The discounted cash flow method is designed to establish the present value of a series of future cash flows. Present value information is useful for investors, under the concept that the value of an asset right now is worth more than the value of that same asset that is only available at a later date. An investor will use the discounted cash flow method to derive the present value of several competing investments, and usually picks the one that has the highest present value. The investor may not pick an investment with the highest present value if it is also considered a riskier opportunity than the other prospective investments. The steps to be taken to calculate present value under the discounted cash flow method are as follows:

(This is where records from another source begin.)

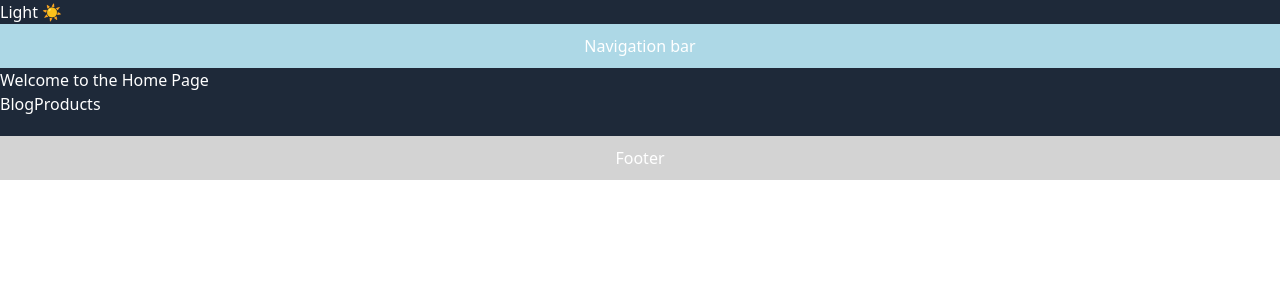
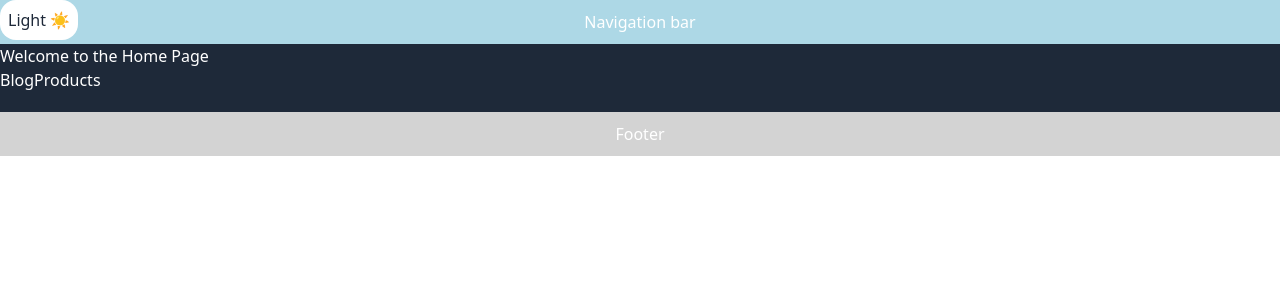
Before and after one commit to IbrahimNourEldeen/Next.js-Tutorial, a Next.js app: page / in a window 1280 px wide. Shown: the top 300 px of the page. Built offline with nearby package versions, Linux system fonts and the light colour scheme.

Commit message:
context provider

```diff
--- a/src/components/toggle.tsx
+++ b/src/components/toggle.tsx
@@ -5,8 +5,15 @@ export function ThemeSwitcher() {
   const { theme, toggleTheme } = useTheme();
 
   return (
-    <button onClick={toggleTheme}>
-        {theme === "light" ? "Dark 🌙" : "Light ☀️"}
+    <button
+      onClick={toggleTheme}
+      className={
+        theme === "light"
+          ? "bg-gray-800 text-white absolute p-2 rounded-2xl"
+          : "bg-white text-gray-800 absolute p-2 rounded-2xl"
+      }
+    >
+      {theme === "light" ? "Dark 🌙" : "Light ☀️"}
     </button>
   );
 }
```
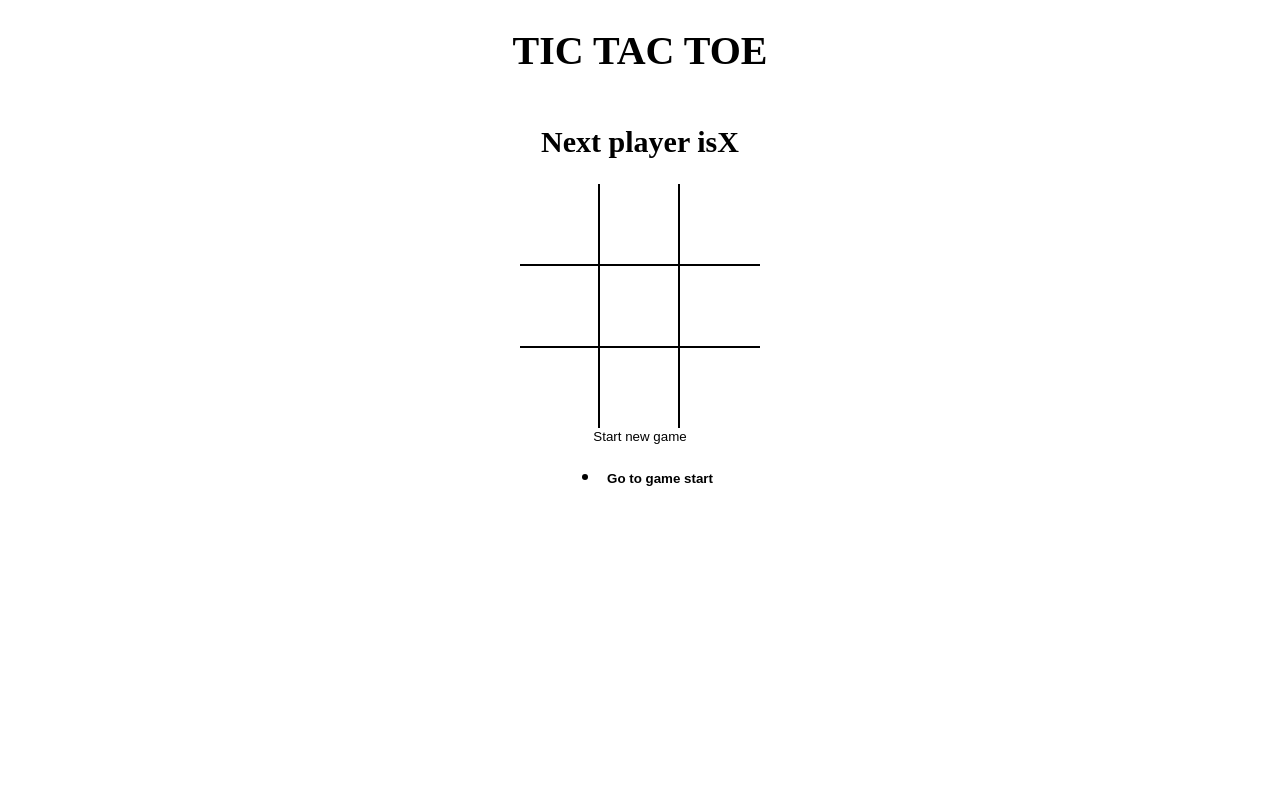
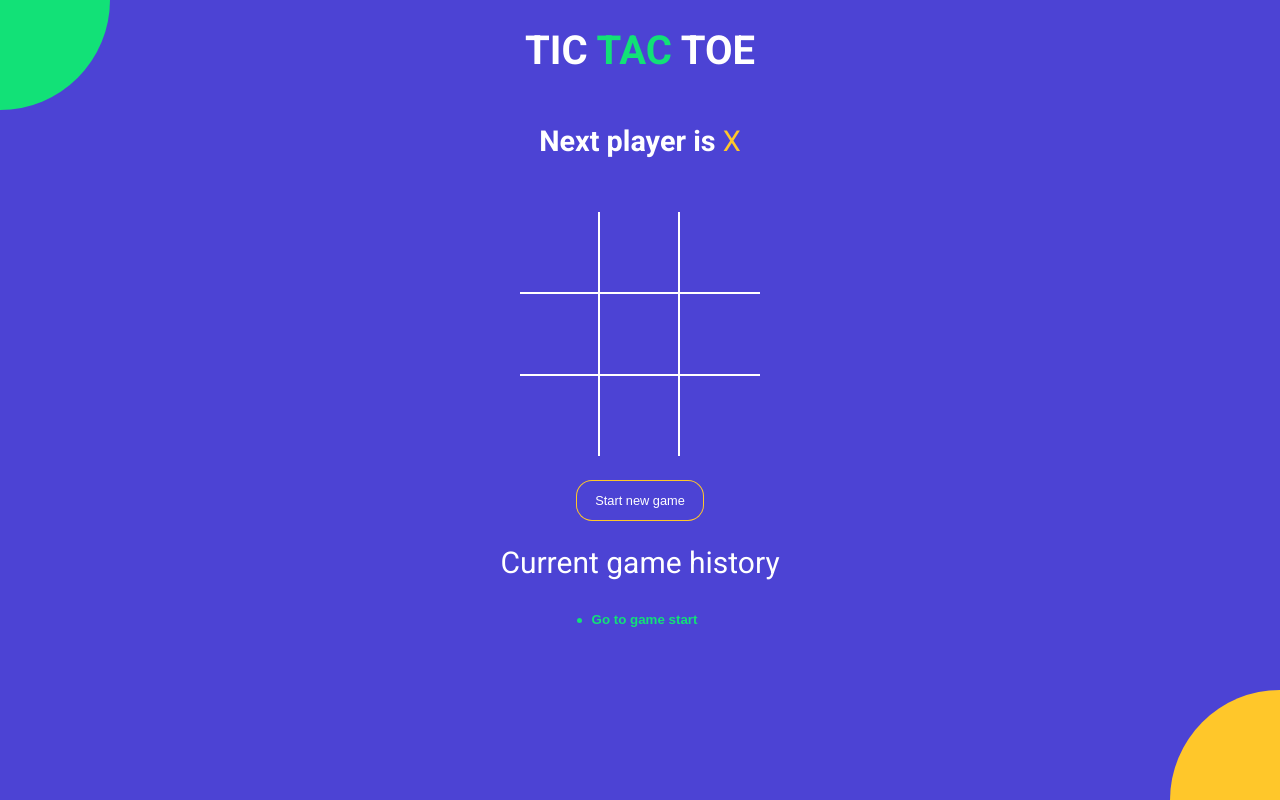
Before and after one commit to HtunLinnKyaw/React-Project, a React (Vite) app: page / in a window 1280 px wide. Built offline with nearby package versions, Linux system fonts and the light colour scheme.

Commit message:
style the entire app

```diff
--- a/index.html
+++ b/index.html
@@ -1,7 +1,14 @@
 <!DOCTYPE html>
 <html>
   <head>
-    <title>React App</title>
+    <meta charset="UTF-8" />
+    <meta name="viewport" content="width=device-width, initial-scale=1.0" />
+    <meta http-equiv="X-UA-Compatible" content="ie=edge" />
+    <link
+      href="https://fonts.googleapis.com/css?family=Roboto:300,400,700&display=swap"
+      rel="stylesheet"
+    />
+    <title>TIC TAC TOE</title>
   </head>
   <body>
     <div id="root"></div>
--- a/src/App.jsx
+++ b/src/App.jsx
@@ -18,7 +18,7 @@
   const { winner, winningSquares } = calculateWinner(current.board);
 
   const message = winner
-    ? `Winner is ${winner}`
+    ? `Winner is   ${winner}`
     : `Next player is ${current.isXNext ? 'X' : 'O'}`;
 
   const handleSquareClick = position => {
@@ -54,17 +54,25 @@
 
   return (
     <div className="app">
-      <h1>TIC TAC TOE </h1>
+      <h1>
+        TIC <span className="text-green">TAC</span> TOE{' '}
+      </h1>
       <StatusMessage winner={winner} current={current} />
       <Board
         board={current.board}
         handleSquareClick={handleSquareClick}
         winningSquares={winningSquares}
       />
-      <button type="button" onClick={onNewGame}>
+      <button
+        type="button"
+        onClick={onNewGame}
+        className={`btn-reset ${winner ? 'active' : ''}`}
+      >
         Start new game
       </button>
+      <h2 style={{ fontWeight: 'normal' }}>Current game history</h2>
       <History history={history} moveTo={moveTo} currentMove={currentMove} />
+      <div className="bg-balls" />
     </div>
   );
 };
--- a/src/components/History.jsx
+++ b/src/components/History.jsx
@@ -2,14 +2,13 @@
 
 const History = ({ history, moveTo, currentMove }) => {
   return (
-    <ul>
+    <div className="history-wrapper">
+      <ul className="history">
         {history.map((_, move) => {
           return (
             <li key={move}>
               <button
-              style={{
-                fontWeight: move === currentMove ? 'bold' : 'normal',
-              }}
+                className={`btn-move ${move === currentMove ? 'active' : ''}`}
                 type="button"
                 onClick={() => {
                   moveTo(move);
@@ -21,6 +20,7 @@
           );
         })}
       </ul>
+    </div>
   );
 };
 
--- a/src/components/Square.jsx
+++ b/src/components/Square.jsx
@@ -4,9 +4,10 @@
   return (
     <button
       type="button"
-      className="square"
       onClick={onClick}
-      style={{ fontWeight: isWinningSquare ? 'bold' : 'normal' }}
+      className={`square ${isWinningSquare ? 'winning' : ''} ${
+        value === 'X' ? 'text-green' : 'text-orange'
+      }`}
     >
       {value}
     </button>
--- a/src/components/StatusMessage.jsx
+++ b/src/components/StatusMessage.jsx
@@ -4,13 +4,34 @@
   const noMovesLeft = current.board.every(el => el !== null);
 
   return (
-    <h2>
-      {winner && `Winner is ${winner}`}
-      {!winner &&
-        !noMovesLeft &&
-        `Next player is${current.isXNext ? 'X' : 'O'}`}
-      {!winner && noMovesLeft && 'X and O tied'}
-    </h2>
+    <div className="status-message">
+      <h2>
+        {winner && (
+          <>
+            Winner is {''}
+            <span className={winner === 'X' ? 'text-green' : 'text-orange'}>
+              {winner}
+            </span>
+          </>
+        )}
+        {!winner && !noMovesLeft && (
+          <>
+            Next player is{' '}
+            <span
+              className={current.isXNext === 'X' ? 'text-green' : 'text-orange'}
+            >
+              {current.isXNext ? 'X' : 'O'}
+            </span>
+          </>
+        )}
+        {!winner && noMovesLeft && (
+          <>
+            <span className="text-green">X</span> and {''}
+            <span className="text-orange">O</span> tied
+          </>
+        )}
+      </h2>
+    </div>
   );
 };
 
--- a/src/styles/root.scss
+++ b/src/styles/root.scss
@@ -1,43 +1,172 @@
-body{
+$green: #12e177;
+$orange: #ffc72a;
+$blue: #4c43d4;
+
+body {
+  font-family: 'Roboto', sans-serif;
+  background-color: $blue;
+  color: #fff;
   padding: 0;
   margin: 0;
 }
 
-button{
+button {
   background: none;
   border: none;
   outline: none;
-    &:hover{
+  &:hover {
     cursor: pointer;
   }
 }
 
-.app{
+.app {
   font-size: 20px;
   display: flex;
   flex-direction: column;
   align-items: center;
 }
 
-.board{
-    .board-row{
+.text-green {
+  color: $green;
+}
+
+.text-orange {
+  color: $orange;
+}
+
+.history-wrapper {
+  width: 300px;
+  text-align: center;
+  margin-bottom: 20px;
+  .history {
+    display: inline-block;
+    padding: 0;
+    margin: 0;
+    li {
+      list-style: none;
+      text-align: left;
+      &:before {
+        content: '';
+        border-radius: 50%;
+        display: inline-block;
+        height: 5px;
+        width: 5px;
+        background-color: $green;
+        margin-right: 4px;
+        margin-bottom: 1px;
+      }
+
+      .btn-move {
+        color: #fff;
+        &.active {
+          font-weight: bold;
+          color: $green;
+        }
+      }
+    }
+  }
+}
+
+.status-message {
+  margin-bottom: 30px;
+  font-size: 1.2rem;
+  font-weight: lighter;
+  span {
+    font-weight: normal;
+  }
+}
+
+.btn-reset {
+  font-size: 0.8rem;
+  color: #fff;
+  border-radius: 15px;
+  padding: 12px 18px;
+  margin-top: 25px;
+  transition: all 0.2s;
+  background-color: $blue;
+  box-shadow: 0px 0px 0px 1px $orange;
+  &.active {
+    background-color: $orange;
+    box-shadow: none;
+  }
+}
+
+.board {
+  .board-row {
     display: flex;
     flex-direction: row;
-        border-bottom: 2px solid #000;
-        &:last-child{
+    border-bottom: 2px solid #fff;
+    &:last-child {
       border-bottom: none;
     }
-        .square{
+    .square {
       width: 80px;
       height: 80px;
-            border-right: 2px solid #000;
+      border-right: 2px solid #fff;
       font-size: 2.5rem;
       padding: 0;
       overflow: hidden;
       transition: all 0.2s;
-            &:last-child{
+      &:last-child {
         border-right: none;
+      }
+      &.winning {
+        animation: scaleText 1.4s infinite;
+        @keyframes scaleText {
+          0% {
+            transform: 2.5rem;
+          }
+          50% {
+            font-size: 3.5rem;
+          }
+          100% {
+            font-size: 2.5rem;
           }
         }
       }
     }
+  }
+}
+
+.bg-balls {
+  position: fixed;
+  top: 0;
+  left: 0;
+  right: 0;
+  bottom: 0;
+  min-width: 100%;
+  z-index: -1;
+
+  &:before,
+  &:after {
+    content: '';
+    position: absolute;
+    width: 150px;
+    height: 150px;
+    border-radius: 50%;
+  }
+
+  &:before {
+    background-color: $orange;
+    right: -75px;
+    bottom: -75px;
+    @media screen and (min-width: 476px) {
+      width: 220px;
+      height: 220px;
+      right: -110px;
+      bottom: -110px;
+    }
+  }
+
+  &:after {
+    background-color: $green;
+    top: -75px;
+    left: -75px;
+    @media screen and (min-width: 476px) {
+      width: 220px;
+      height: 220px;
+      top: -110px;
+      left: -110px;
+    }
+  }
+}
```
Lines whose indentation alone changed are shown as unchanged.
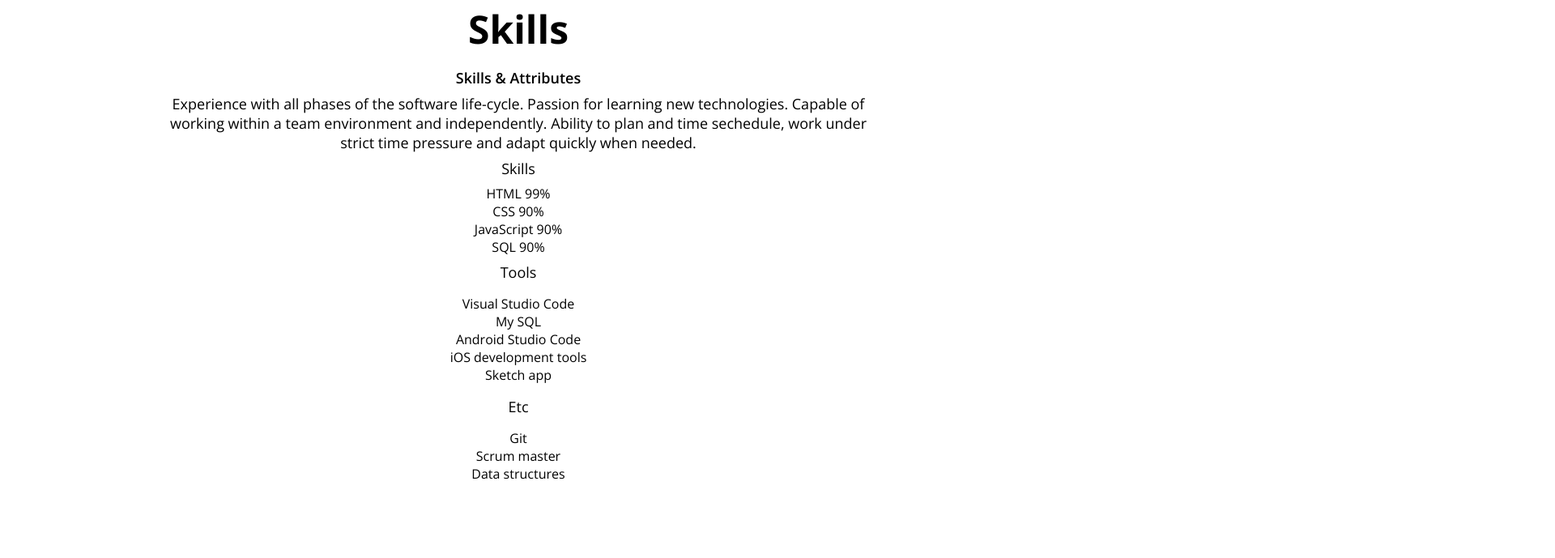
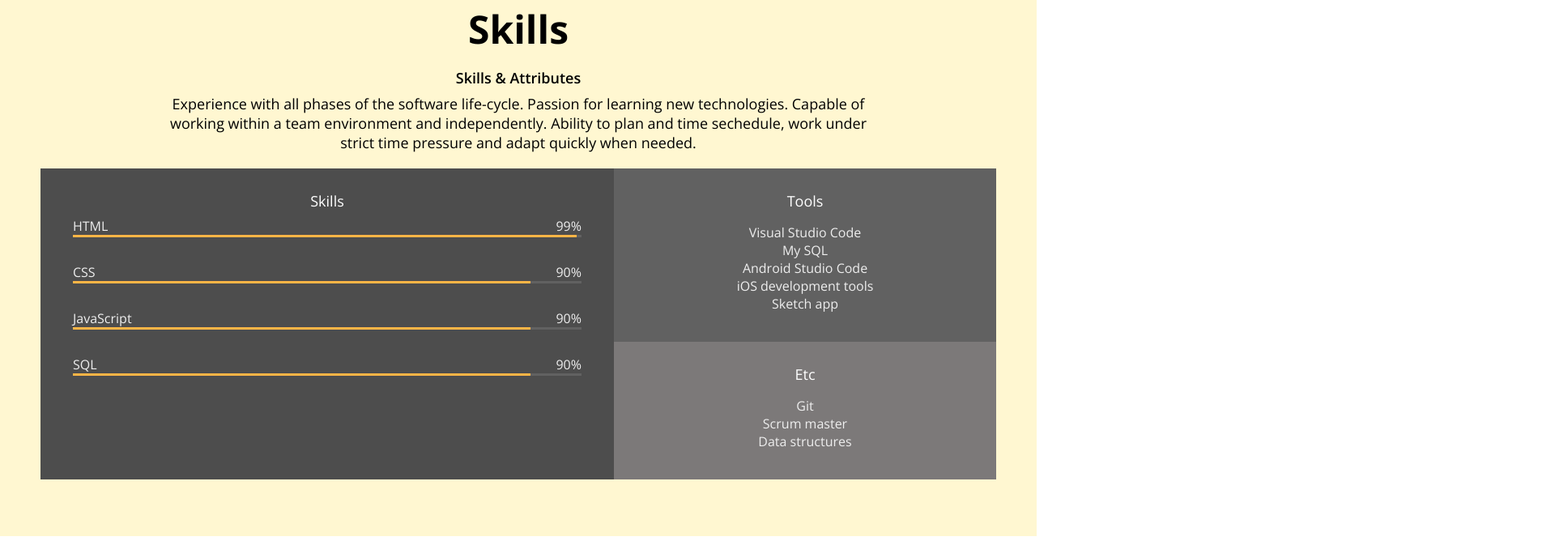
Before and after one commit to hkpark97/portfolio_97, a plain HTML site: page index.html in a window 1280 px wide. Shown: the part 1487-2176 px from the top of the page at 81% size, 1920 px wide, since content can reach past the window. Drawn offline with nearby package versions, Linux system fonts and the light colour scheme.

Commit message:
CSS : SKILLS

```diff
--- a/index.html
+++ b/index.html
@@ -41,14 +41,14 @@ rel="stylesheet" />
 <section id="home">
 <img src="images/myself.JPG" alt="Kate's profile photo" class="home__avatar">
 <h1 class="home__title">Hello, <br /> I am a Dream Builder</h1>
-<h2 class="home__description">A Software Engineer & Business Analys(BA) in Tronto, Canada</h2>
+<h2 class="home__description">A Software Engineer & Business Analys (BA) in Tronto, Canada</h2>
 <button class="home__contact">Contact Me</button>
 </section>
 
 <!-- About -->
-<section id="about" class="section">
+<section id="about" class="section section__container">
 <h1>About Me</h1>
-<p>Hi, I'm Kate Park who is a Foront-end Developer also Business Analyst(BA).
+<p>Hi, I'm Kate Park who is a Foront-end Developer also Business Analyst (BA).
     I am a person who is competitve and co-operative.
     I'm interested in analyzing objects and making creative ones.
 </p>
@@ -94,65 +94,66 @@ rel="stylesheet" />
 
 <!-- Skills -->
 <section id="skills" class="section">
+ <div class="section__container">
     <h1>Skills</h1>
     <h2>Skills & Attributes</h2>
     <p>Experience with all phases of the software life-cycle. Passion for learning new technologies. Capable of <br>
     working within a team environment and independently. Ability to plan and time sechedule, work under <br>
     strict time pressure and adapt quickly when needed.</p>
 
-<div class="skillsset">
-    <div class="skillset_left">
-        <h3 class="skillset_title">Skills</h3>
+    <div class="skillset">
+        <div class="skillset__left">
+            <h3 class="skillset__title">Skills</h3>
             <div class="skill">
-            <div class="skill_description">
+                <div class="skill__description">
                     <span>HTML</span>
                     <span>99%</span>
                 </div>
 
-            <div class="skill_bar">
-                <div class="skill_value"></div>
+                <div class="skill__bar">
+                    <div class="skill__value" style="width: 99%;"></div>
                 </div>
             </div>
 
             <div class="skill">
-            <div class="skill_description">
+                <div class="skill__description">
                     <span>CSS</span>
                     <span>90%</span>
                 </div>
 
-            <div class="skill_bar">
-                <div class="skill_value" style="width: auto;"></div>
+                <div class="skill__bar">
+                    <div class="skill__value" style="width: 90%;"></div>
                 </div>
             </div>
 
             <div class="skill">
-            <div class="skill_description">
+                <div class="skill__description">
                     <span>JavaScript</span>
                     <span>90%</span>
                 </div>
 
-            <div class="skill_bar">
-                <div class="skill_value" style="width: auto;"></div>
+                <div class="skill__bar">
+                    <div class="skill__value" style="width: 90%;"></div>
                 </div>
             </div>
 
             <div class="skill">
-            <div class="skill_description">
+                <div class="skill__description">
                     <span>SQL</span>
                     <span>90%</span>
                 </div>
 
-            <div class="skill_bar">
-                <div class="skill_value" style="width: auto;"></div>
+                <div class="skill__bar">
+                    <div class="skill__value" style="width: 90%;"></div>
                 </div>
             </div>
 
         </div>
 
-    <div class="skillset_right">
+        <div class="skillset__right">
             <div class="tools">
-            <h3 class="skillset_title">Tools</h3>
-            <ul class="tools_list">
+                <h3 class="skillset__title">Tools</h3>
+                <ul class="tools__list">
                     <li><span>Visual Studio Code</span></li>
                     <li><span>My SQL</span></li>
                     <li><span>Android Studio Code</span></li>
@@ -162,8 +163,8 @@ strict time pressure and adapt quickly when needed.</p>
             </div>
 
             <div class="etc">
-            <h3 class="skillset_title">Etc</h3>
-            <ul class="etc_list">
+                <h3 class="skillset__title">Etc</h3>
+                <ul class="etc__list">
                     <li><span>Git</span></li>
                     <li><span>Scrum master</span></li>
                     <li><span>Data structures</span></li>
@@ -173,6 +174,8 @@ strict time pressure and adapt quickly when needed.</p>
         </div>
     </div>
     </section>
+    </div>
+
 
 <!-- Work -->
 <section id="work" class="section">
--- a/style.css
+++ b/style.css
@@ -160,6 +160,10 @@ background-color: rgb(28, 42, 228);
 .section{
     padding : 50px;
     text-align: center;
+    margin: auto;
+}
+
+.section__container {
     max-width: 1200px;
     margin: auto;
 }
@@ -226,3 +230,58 @@ font-size: var(--font-micro);
     width: 100px;
     height: 50px;
 }
+
+/* Skills */
+
+#skills {
+    background-color: var(--color-yellow);
+}
+
+.skillset {
+    display: flex;
+    background-color: var(--color-light-grey);
+color: var(--color-light-white);
+margin: 20px 0;
+}
+
+.skillset__title {
+    color: var(--color-white);
+}
+
+.skillset__left {
+flex-basis: 60%;
+background-color: var(--color-dark-grey);
+padding: 20px 40px;
+}
+
+.skill {
+    margin-bottom: 32px;
+}
+
+.skill__description {
+    display: flex;
+    justify-content: space-between;
+}
+
+.skill__bar {
+    width: 100%;
+    height: 3px;
+    background-color:var(--color-grey);
+}
+
+.skill__value {
+    height: 3px;
+    background-color: var(--color-orange);
+}
+
+.skillset__right {
+flex-basis: 40%;
+}
+
+.tools {
+    background-color: var(--color-grey);
+}
+
+.tools, .etc {
+    padding: 20px;
+}
```
Lines whose indentation alone changed are shown as unchanged.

- Itemize all positive and negative cash flows associated with an investment. This can include the following:
- The initial purchase
- Subsequent maintenance on the initial purchase
- The working capital investment associated with the initial purchase
- The profit on sales of the goods and services derived from the investment
- The amount of income tax sheltered by the depreciation on the acquired asset
- The working capital reduction that occurs once the asset is later sold
- The salvage value of the asset that is expected when it is sold at the end of its useful life
- Determine the cost of capital of the investor. This is the after-tax cost of the investor's debt, preferred stock, and common stock. It may also be adjusted upward to account for the additional risk associated with an investment. The cost of the investor's common stock is the most expensive and the most difficult to calculate.
- Plug the cash flows from Step 1 and the cost of capital from Step 2 into the following calculation to derive the present value of all cash flows:
Net present value = X × [(1+r)^n - 1]/[r × (1+r)^n]
X = The amount received per period
n = The number of periods
r = The required return (cost of capital)
The preceding formula can be plugged into the Excel electronic spreadsheet to arrive at the discounted cash flow figure.